══ LISTED RECORDS ══
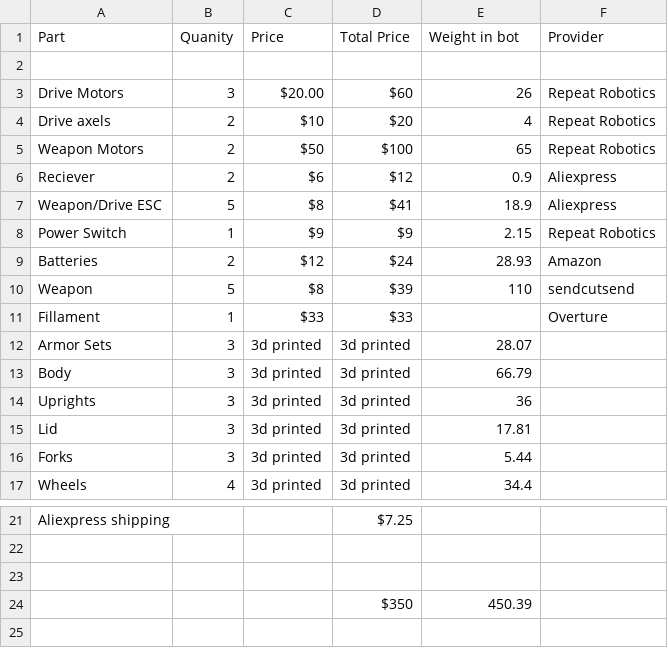
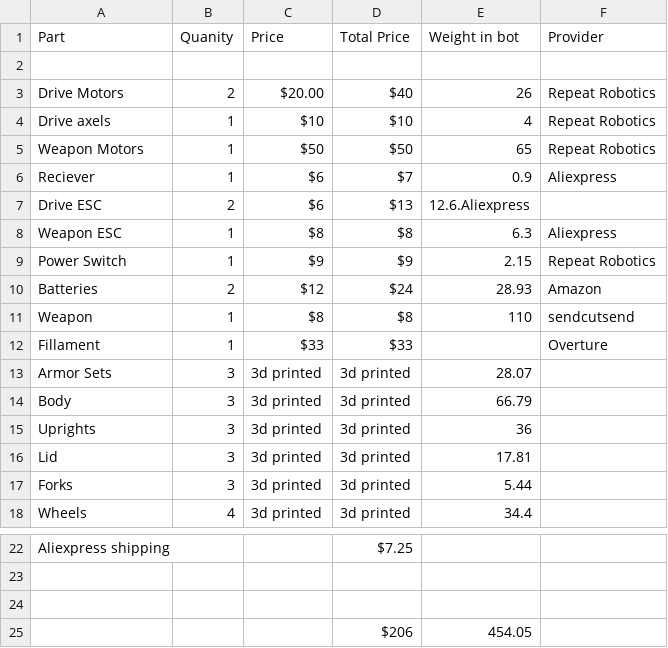
Before and after one commit to DylM0nster22/1lb-vertical-spinner, a CSV file: BOM.csv, drawn as a sheet; only a part is shown, gaps mark what is left out.

Commit message:
Update BOM.csv

```diff
--- a/BOM.csv
+++ b/BOM.csv
@@ -2,10 +2,11 @@ Part,Quanity,Price,Total Price,Weight in bot,Provider
 ,,,,,
-Drive Motors,3,$20.00,$60,26,Repeat Robotics
-Drive axels,2,$10,$20,4,Repeat Robotics
-Weapon Motors,2,$50,$100,65,Repeat Robotics
-Reciever,2,$6,$12,0.9,Aliexpress
-Weapon/Drive ESC,5,$8,$41,18.9,Aliexpress
+Drive Motors,2,$20.00,$40,26,Repeat Robotics
+Drive axels,1,$10,$10,4,Repeat Robotics
+Weapon Motors,1,$50,$50,65,Repeat Robotics
+Reciever,1,$6,$7,0.9,Aliexpress
+Drive ESC,2,$6,$13,12.6.Aliexpress
+Weapon ESC,1,$8,$8,6.3,Aliexpress
 Power Switch,1,$9,$9,2.15,Repeat Robotics
 Batteries,2,$12,$24,28.93,Amazon
-Weapon,5,$8,$39,110,sendcutsend
+Weapon,1,$8,$8,110,sendcutsend
 Fillament,1,$33,$33,,Overture
@@ -23,2 +24,2 @@ Aliexpress shipping,,,$7.25,,
 ,,,,,
-,,,$350,450.39,
+,,,$206,454.05,
```
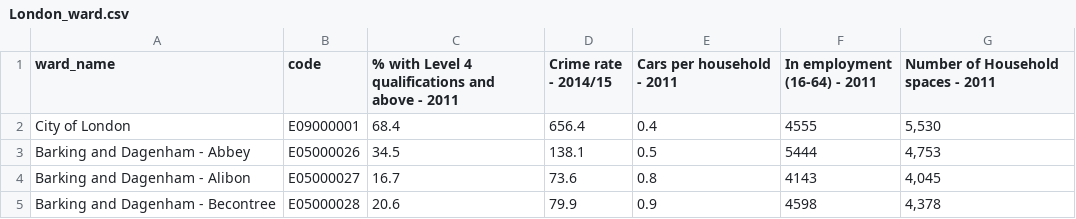
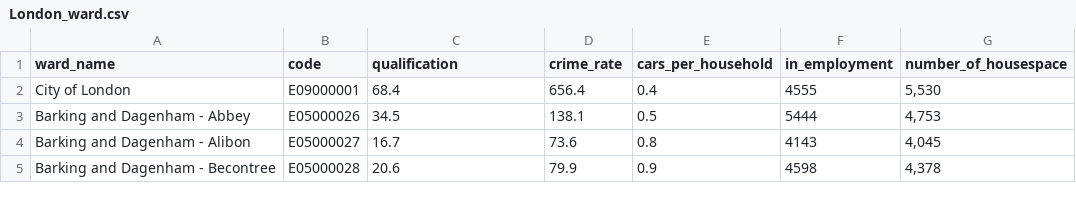
Before and after one commit to xge9604/CASA0006_CW_DATA, a CSV file: London_ward.csv, drawn as a sheet; only a part is shown.

Commit message:
Add files via upload

```diff
--- a/London_ward.csv
+++ b/London_ward.csv
@@ -1,2 +1,2 @@
-ward_name,code,% with Level 4 qualifications and above - 2011,Crime rate - 2014/15,Cars per household - 2011,In employment (16-64) - 2011,Number of Household spaces - 2011
+ward_name,code,qualification,crime_rate,cars_per_household,in_employment,number_of_housespace
 City of London,E09000001,68.4,656.4,0.4,4555,"5,530"
```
═══
→ **WORK REQUEST**:
The answer must be an exact restatement of all the records, with no pictures included.

→ **SOLUTION**:
Before and after one commit to DylM0nster22/1lb-vertical-spinner, a CSV file: BOM.csv, drawn as a sheet; only a part is shown, gaps mark what is left out.

Commit message:
Update BOM.csv

```diff
--- a/BOM.csv
+++ b/BOM.csv
@@ -2,10 +2,11 @@ Part,Quanity,Price,Total Price,Weight in bot,Provider
 ,,,,,
-Drive Motors,3,$20.00,$60,26,Repeat Robotics
-Drive axels,2,$10,$20,4,Repeat Robotics
-Weapon Motors,2,$50,$100,65,Repeat Robotics
-Reciever,2,$6,$12,0.9,Aliexpress
-Weapon/Drive ESC,5,$8,$41,18.9,Aliexpress
+Drive Motors,2,$20.00,$40,26,Repeat Robotics
+Drive axels,1,$10,$10,4,Repeat Robotics
+Weapon Motors,1,$50,$50,65,Repeat Robotics
+Reciever,1,$6,$7,0.9,Aliexpress
+Drive ESC,2,$6,$13,12.6.Aliexpress
+Weapon ESC,1,$8,$8,6.3,Aliexpress
 Power Switch,1,$9,$9,2.15,Repeat Robotics
 Batteries,2,$12,$24,28.93,Amazon
-Weapon,5,$8,$39,110,sendcutsend
+Weapon,1,$8,$8,110,sendcutsend
 Fillament,1,$33,$33,,Overture
@@ -23,2 +24,2 @@ Aliexpress shipping,,,$7.25,,
 ,,,,,
-,,,$350,450.39,
+,,,$206,454.05,
```
Before and after one commit to xge9604/CASA0006_CW_DATA, a CSV file: London_ward.csv, drawn as a sheet; only a part is shown.

Commit message:
Add files via upload

```diff
--- a/London_ward.csv
+++ b/London_ward.csv
@@ -1,2 +1,2 @@
-ward_name,code,% with Level 4 qualifications and above - 2011,Crime rate - 2014/15,Cars per household - 2011,In employment (16-64) - 2011,Number of Household spaces - 2011
+ward_name,code,qualification,crime_rate,cars_per_household,in_employment,number_of_housespace
 City of London,E09000001,68.4,656.4,0.4,4555,"5,530"
```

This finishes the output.